Kathryn Jean Lopez: Why are you stepping up to the health-care plate now?
Richard L. Scott: America is ready to improve health care. I believe there needs to be a strong advocate for patients’ rights, someone who has worked in the health-care industry. I hope my experiences focusing on reducing costs and improving outcomes can help ensure that any health-care proposals that are implemented focus on choice, competition, accountability, and personal responsibility.
In 1987, Scott didn’t start his hospital business for the sake of improving the quality of care, but rather wanted to “do for hospitals … what McDonald’s has done in the food business.” Indeed, through an aggressive strategy of rapid acquisitions and consolidation, Scott made his Hospital Corporation of America/Columbia Hospital Corporation into one of the largest health care companies in the world. Forbes magazine noted Scott ruthlessly bought “hospitals by the bucketful and promised to squeeze blood from each one.”
Carefully omitted from his official profile is the fact that under Scott’s leadership, Columbia/HCA plead guilty to a massive array of fraud charges – which resulted in a fraud settlement of $1.7 billion dollars, the largest in U.S history. Columbia/HCA systematically defrauded taxpayers, charging Medicare $15,000 for Tiffany pitchers and other luxury goods, “exaggerating the seriousness of the illnesses they were treating,” and engineering a program where doctors were granted partnerships in hospitals as a kickback for referring patients. In 1997, Scott resigned in disgrace.
Though Scott is quick to raise the debunked myth of public health care options as “rationed care,” his own business model amounted to the rationing of services in order to boost profits. During Scott’s tenure at Columbia/HCA, his cost cutting methods threatened patient care and safety:

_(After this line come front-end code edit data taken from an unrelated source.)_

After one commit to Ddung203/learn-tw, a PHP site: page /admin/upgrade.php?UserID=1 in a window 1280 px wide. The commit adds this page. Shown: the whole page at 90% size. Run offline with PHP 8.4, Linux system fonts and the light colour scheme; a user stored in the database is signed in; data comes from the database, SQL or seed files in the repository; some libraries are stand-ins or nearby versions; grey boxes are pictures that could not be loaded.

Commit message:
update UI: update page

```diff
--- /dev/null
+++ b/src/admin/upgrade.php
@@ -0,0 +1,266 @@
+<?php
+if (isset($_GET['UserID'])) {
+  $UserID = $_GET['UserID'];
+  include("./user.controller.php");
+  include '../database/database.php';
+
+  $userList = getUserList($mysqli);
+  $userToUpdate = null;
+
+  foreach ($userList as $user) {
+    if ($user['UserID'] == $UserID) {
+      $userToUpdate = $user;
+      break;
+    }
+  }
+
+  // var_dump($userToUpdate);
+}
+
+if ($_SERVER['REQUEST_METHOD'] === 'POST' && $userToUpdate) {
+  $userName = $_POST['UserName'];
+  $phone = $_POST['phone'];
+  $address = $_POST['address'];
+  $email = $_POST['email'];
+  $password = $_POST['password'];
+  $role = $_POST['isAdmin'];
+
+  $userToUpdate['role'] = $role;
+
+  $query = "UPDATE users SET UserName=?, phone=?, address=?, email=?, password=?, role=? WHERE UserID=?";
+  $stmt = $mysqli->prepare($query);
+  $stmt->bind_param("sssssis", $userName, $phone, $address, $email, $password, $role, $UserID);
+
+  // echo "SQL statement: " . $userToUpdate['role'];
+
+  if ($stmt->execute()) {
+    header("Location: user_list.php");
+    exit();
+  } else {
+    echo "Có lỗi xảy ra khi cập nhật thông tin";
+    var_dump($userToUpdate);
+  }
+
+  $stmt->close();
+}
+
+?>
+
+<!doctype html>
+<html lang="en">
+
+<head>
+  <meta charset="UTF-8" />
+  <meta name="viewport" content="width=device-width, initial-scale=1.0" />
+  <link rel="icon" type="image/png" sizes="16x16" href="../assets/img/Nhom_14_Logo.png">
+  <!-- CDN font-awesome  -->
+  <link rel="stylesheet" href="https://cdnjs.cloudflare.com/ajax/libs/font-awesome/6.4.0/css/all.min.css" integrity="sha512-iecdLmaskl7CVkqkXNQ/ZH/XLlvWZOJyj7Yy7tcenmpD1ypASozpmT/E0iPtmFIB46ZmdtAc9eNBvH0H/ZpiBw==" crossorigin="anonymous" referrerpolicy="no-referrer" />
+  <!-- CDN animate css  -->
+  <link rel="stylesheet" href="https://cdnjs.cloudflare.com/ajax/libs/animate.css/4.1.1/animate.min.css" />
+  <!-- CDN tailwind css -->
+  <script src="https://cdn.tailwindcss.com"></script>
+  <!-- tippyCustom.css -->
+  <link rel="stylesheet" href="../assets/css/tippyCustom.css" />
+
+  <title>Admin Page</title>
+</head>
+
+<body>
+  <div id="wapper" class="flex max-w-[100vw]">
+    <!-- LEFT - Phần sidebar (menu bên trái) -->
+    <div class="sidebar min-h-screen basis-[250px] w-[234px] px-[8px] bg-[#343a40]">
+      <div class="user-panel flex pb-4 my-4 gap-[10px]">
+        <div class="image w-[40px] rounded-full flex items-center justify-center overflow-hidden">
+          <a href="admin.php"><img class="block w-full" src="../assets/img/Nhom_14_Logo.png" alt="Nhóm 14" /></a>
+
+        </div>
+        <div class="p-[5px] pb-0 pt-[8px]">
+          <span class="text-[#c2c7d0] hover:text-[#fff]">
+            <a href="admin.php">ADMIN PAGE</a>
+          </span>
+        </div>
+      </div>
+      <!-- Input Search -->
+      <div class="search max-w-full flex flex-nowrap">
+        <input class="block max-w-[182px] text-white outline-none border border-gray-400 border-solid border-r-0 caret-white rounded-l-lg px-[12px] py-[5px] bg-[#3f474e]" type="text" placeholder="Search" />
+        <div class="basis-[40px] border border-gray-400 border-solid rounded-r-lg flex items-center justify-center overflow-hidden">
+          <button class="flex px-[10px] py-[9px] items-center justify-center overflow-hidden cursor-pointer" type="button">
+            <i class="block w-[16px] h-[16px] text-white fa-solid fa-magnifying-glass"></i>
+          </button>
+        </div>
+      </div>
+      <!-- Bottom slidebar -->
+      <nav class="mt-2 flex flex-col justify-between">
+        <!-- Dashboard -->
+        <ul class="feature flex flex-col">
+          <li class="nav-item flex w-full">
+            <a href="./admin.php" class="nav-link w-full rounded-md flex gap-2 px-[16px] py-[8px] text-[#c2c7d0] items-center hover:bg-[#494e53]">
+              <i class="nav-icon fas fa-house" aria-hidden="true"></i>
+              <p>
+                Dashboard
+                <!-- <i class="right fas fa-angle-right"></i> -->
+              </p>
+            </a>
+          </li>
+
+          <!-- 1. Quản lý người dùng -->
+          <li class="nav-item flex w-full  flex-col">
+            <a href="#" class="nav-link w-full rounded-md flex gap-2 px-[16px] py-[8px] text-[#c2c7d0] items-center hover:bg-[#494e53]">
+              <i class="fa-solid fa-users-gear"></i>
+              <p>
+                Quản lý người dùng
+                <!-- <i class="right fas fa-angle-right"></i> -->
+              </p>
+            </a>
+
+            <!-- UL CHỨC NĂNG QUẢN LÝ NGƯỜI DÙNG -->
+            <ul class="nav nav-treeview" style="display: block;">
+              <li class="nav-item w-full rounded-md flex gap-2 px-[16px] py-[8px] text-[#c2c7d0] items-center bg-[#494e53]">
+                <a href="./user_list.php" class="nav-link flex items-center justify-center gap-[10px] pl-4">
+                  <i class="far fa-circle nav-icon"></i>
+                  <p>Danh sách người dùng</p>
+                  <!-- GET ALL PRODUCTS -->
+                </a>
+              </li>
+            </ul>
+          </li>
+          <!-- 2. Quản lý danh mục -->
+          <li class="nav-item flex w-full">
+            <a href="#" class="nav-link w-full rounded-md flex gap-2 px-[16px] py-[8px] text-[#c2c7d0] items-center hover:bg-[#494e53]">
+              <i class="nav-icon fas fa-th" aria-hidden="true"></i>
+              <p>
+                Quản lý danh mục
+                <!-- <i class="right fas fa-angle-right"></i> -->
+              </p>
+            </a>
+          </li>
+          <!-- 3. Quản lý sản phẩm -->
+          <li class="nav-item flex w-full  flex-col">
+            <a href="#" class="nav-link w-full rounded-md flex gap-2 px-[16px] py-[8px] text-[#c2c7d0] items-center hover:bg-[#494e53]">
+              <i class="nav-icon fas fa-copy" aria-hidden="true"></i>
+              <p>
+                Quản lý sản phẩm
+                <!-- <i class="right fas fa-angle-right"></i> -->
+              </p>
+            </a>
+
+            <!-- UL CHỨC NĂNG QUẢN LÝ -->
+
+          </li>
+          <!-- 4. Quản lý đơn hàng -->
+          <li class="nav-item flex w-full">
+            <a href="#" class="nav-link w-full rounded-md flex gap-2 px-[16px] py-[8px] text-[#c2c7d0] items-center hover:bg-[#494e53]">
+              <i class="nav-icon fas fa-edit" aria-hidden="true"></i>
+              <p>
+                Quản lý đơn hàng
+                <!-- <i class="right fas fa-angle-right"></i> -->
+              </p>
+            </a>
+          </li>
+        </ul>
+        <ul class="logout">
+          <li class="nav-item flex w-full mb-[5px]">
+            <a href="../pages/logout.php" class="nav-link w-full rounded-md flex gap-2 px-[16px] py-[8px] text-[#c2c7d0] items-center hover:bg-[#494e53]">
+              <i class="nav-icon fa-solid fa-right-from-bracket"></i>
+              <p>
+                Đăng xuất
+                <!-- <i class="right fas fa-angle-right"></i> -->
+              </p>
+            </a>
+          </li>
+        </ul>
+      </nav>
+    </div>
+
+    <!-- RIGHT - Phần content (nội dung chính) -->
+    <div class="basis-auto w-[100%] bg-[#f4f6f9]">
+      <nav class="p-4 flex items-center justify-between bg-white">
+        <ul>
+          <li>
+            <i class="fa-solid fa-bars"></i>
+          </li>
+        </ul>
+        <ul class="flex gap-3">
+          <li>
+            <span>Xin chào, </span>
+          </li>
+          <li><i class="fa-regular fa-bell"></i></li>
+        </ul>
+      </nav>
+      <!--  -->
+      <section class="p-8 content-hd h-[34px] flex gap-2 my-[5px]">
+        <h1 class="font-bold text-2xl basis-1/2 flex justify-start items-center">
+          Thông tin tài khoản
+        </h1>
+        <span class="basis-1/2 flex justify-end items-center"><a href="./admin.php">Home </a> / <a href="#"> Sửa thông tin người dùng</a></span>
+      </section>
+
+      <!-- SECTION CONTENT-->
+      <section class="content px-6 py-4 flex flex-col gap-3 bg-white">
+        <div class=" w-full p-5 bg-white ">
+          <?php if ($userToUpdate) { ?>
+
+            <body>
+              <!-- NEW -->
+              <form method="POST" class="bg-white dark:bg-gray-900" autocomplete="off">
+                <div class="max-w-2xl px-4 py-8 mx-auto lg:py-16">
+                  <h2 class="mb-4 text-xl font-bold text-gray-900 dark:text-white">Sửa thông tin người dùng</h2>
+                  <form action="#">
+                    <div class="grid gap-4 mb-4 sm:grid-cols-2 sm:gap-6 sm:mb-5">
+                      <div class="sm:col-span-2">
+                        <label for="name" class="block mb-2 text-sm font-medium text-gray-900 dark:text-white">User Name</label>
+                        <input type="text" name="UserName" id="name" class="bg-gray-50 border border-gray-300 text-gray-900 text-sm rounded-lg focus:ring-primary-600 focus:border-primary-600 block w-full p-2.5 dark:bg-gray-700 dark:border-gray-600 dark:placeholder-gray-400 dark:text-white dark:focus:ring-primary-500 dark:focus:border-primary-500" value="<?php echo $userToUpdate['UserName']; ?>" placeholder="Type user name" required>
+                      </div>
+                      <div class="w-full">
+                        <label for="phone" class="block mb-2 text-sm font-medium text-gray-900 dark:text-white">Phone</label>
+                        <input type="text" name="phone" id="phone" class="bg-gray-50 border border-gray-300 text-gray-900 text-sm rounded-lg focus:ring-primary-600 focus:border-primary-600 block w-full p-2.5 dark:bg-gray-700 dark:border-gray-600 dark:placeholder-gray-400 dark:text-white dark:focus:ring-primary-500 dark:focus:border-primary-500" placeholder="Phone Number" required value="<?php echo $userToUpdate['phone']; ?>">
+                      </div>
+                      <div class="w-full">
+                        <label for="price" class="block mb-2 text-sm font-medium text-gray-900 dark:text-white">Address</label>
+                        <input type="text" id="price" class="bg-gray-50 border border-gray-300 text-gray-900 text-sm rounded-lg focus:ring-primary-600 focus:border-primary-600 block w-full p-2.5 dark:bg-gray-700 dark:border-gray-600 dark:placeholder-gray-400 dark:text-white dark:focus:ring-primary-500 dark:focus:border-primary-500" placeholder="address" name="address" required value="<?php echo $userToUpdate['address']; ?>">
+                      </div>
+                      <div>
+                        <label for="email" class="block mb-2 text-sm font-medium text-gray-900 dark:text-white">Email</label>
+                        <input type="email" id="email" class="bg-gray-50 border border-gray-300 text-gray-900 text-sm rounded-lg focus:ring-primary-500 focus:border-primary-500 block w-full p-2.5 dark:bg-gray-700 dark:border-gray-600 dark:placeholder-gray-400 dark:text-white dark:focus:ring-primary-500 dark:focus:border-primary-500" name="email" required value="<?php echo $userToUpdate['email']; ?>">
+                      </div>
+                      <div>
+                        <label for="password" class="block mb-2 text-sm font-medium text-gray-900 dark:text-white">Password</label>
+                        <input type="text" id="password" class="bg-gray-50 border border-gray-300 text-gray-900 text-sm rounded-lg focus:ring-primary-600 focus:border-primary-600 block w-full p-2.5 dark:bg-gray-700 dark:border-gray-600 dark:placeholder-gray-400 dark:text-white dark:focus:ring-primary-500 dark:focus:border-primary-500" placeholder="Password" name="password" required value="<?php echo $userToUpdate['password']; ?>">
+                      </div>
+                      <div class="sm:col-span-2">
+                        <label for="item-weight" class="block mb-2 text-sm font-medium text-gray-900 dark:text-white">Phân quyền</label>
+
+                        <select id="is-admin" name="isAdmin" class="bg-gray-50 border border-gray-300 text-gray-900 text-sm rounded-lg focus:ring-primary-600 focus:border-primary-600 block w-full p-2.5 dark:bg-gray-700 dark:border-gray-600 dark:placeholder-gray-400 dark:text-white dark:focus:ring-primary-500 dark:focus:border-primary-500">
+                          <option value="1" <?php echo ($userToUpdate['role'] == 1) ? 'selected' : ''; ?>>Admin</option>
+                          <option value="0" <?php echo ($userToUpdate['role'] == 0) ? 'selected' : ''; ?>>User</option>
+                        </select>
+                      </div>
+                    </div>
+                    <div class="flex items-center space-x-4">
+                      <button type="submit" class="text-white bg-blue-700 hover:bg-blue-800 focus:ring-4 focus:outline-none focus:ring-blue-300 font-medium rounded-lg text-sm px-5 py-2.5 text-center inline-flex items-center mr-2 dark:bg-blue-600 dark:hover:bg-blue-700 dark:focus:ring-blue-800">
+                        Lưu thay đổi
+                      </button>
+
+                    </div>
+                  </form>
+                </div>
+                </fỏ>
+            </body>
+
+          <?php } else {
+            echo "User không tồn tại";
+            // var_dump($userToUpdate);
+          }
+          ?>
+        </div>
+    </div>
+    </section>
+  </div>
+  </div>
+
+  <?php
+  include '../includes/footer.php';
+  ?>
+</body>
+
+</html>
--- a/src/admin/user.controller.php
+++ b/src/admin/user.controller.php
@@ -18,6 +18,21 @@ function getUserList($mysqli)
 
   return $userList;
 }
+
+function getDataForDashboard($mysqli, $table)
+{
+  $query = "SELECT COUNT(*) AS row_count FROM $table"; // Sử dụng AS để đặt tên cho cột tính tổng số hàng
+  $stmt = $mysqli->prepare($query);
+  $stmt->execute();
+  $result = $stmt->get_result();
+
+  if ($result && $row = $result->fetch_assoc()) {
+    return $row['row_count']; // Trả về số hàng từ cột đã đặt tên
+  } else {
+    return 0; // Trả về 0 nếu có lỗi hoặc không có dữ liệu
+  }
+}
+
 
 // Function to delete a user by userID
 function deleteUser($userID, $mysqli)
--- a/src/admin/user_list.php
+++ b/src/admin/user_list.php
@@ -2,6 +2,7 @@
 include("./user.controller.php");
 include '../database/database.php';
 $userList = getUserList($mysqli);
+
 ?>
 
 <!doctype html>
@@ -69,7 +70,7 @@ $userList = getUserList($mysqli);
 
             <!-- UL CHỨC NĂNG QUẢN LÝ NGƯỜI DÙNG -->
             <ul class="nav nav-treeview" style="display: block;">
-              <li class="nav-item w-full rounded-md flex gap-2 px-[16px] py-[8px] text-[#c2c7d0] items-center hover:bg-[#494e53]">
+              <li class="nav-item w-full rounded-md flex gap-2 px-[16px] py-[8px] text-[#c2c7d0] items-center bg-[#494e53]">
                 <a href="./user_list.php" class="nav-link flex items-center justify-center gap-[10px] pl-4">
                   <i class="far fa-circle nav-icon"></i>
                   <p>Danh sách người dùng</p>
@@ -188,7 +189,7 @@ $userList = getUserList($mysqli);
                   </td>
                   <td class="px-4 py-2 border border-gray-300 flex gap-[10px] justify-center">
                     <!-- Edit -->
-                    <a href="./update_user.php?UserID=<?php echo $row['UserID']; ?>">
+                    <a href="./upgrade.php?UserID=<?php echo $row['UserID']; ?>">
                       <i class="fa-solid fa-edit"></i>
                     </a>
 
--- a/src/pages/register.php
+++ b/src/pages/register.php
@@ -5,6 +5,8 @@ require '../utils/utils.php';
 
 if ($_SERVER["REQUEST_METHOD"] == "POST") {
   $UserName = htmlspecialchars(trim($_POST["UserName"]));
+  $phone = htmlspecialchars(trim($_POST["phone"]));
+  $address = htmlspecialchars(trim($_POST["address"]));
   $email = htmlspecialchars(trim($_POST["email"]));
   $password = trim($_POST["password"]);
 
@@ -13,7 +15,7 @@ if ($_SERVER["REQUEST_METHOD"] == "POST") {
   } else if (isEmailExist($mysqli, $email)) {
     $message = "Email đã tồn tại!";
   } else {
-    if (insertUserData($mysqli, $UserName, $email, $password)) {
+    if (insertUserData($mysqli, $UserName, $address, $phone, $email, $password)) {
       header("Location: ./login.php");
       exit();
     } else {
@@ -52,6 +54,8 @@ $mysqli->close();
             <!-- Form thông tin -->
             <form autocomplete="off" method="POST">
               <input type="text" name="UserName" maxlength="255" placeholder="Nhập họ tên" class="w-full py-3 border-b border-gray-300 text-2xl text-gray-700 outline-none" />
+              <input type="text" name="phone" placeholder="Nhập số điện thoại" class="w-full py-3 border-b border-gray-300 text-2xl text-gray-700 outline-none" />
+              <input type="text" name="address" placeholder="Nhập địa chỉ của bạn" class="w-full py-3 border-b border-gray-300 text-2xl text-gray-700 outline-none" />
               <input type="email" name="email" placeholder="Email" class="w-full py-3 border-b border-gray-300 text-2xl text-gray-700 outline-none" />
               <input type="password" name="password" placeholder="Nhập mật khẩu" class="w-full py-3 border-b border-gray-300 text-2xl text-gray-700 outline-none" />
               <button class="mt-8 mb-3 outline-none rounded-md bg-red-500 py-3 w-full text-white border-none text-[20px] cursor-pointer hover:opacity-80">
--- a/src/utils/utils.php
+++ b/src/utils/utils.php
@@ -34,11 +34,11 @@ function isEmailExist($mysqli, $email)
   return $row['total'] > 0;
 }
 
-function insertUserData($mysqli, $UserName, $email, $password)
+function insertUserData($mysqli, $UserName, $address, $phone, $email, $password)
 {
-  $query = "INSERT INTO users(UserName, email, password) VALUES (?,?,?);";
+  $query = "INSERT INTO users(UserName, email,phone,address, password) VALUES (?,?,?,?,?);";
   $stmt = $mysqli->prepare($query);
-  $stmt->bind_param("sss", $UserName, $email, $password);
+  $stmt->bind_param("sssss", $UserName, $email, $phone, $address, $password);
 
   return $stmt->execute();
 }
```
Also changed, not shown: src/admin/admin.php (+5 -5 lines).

Susan Marks, a technician at one of Scott’s hospitals, was forced to monitor 72 heart monitors by herself. Marks explained, “I have to. I’ve been told you either do it, or there’s the door.” [ABC News, 9/26/97] Scott downsized nursing staffs, created conditions where “babies were attended as infrequently as every three hours. Once, the only nurse caring for seven ill infants was so busy she failed to hear an alarm when a baby stopped breathing. A parent dashed to the baby and stimulated breathing, the state report said.” [New York Times, 5/11/97] Hospital workers in Florida complained, “gloves come in only one size, and rip easily.” In addition, California employees protested “filthy conditions,” and being “stretched to the limit” as Scott’s company slashed “the ratio of nurses to patients.” [Money Driven Medicine, pg. 119]
As other health care policy blogs have pointed out, conservatives couldn’t have picked a worse spokesman to advance their vision for health care reform. While Scott postures as simply an advocate for patients’ rights, he was far more candid back in 1993 when he played a similar role as he is doing today. In an article published in USA Today in October of 1993, Scott said he vowed to do “everything I can” to block Clinton’s health care proposals. Scott provided more of his true goal for reforming the health care system after Republicans seized Congress in 1994, telling the American Health Line: “We think this election is very positive for Columbia. I expect to see malpractice reform (including caps on punitive damages and a requirement that losers pay litigation costs).”
As the President warned today at his Health Care Summit, “Our inability to reform health care in the past is just one example of how special interests have had their way and the public interest has fallen by the wayside.” While Rick Scott and other corporate interest lobbies prevailed during the last health care reform battle, the American people should merely look at his record to see why our system needs a major overhaul.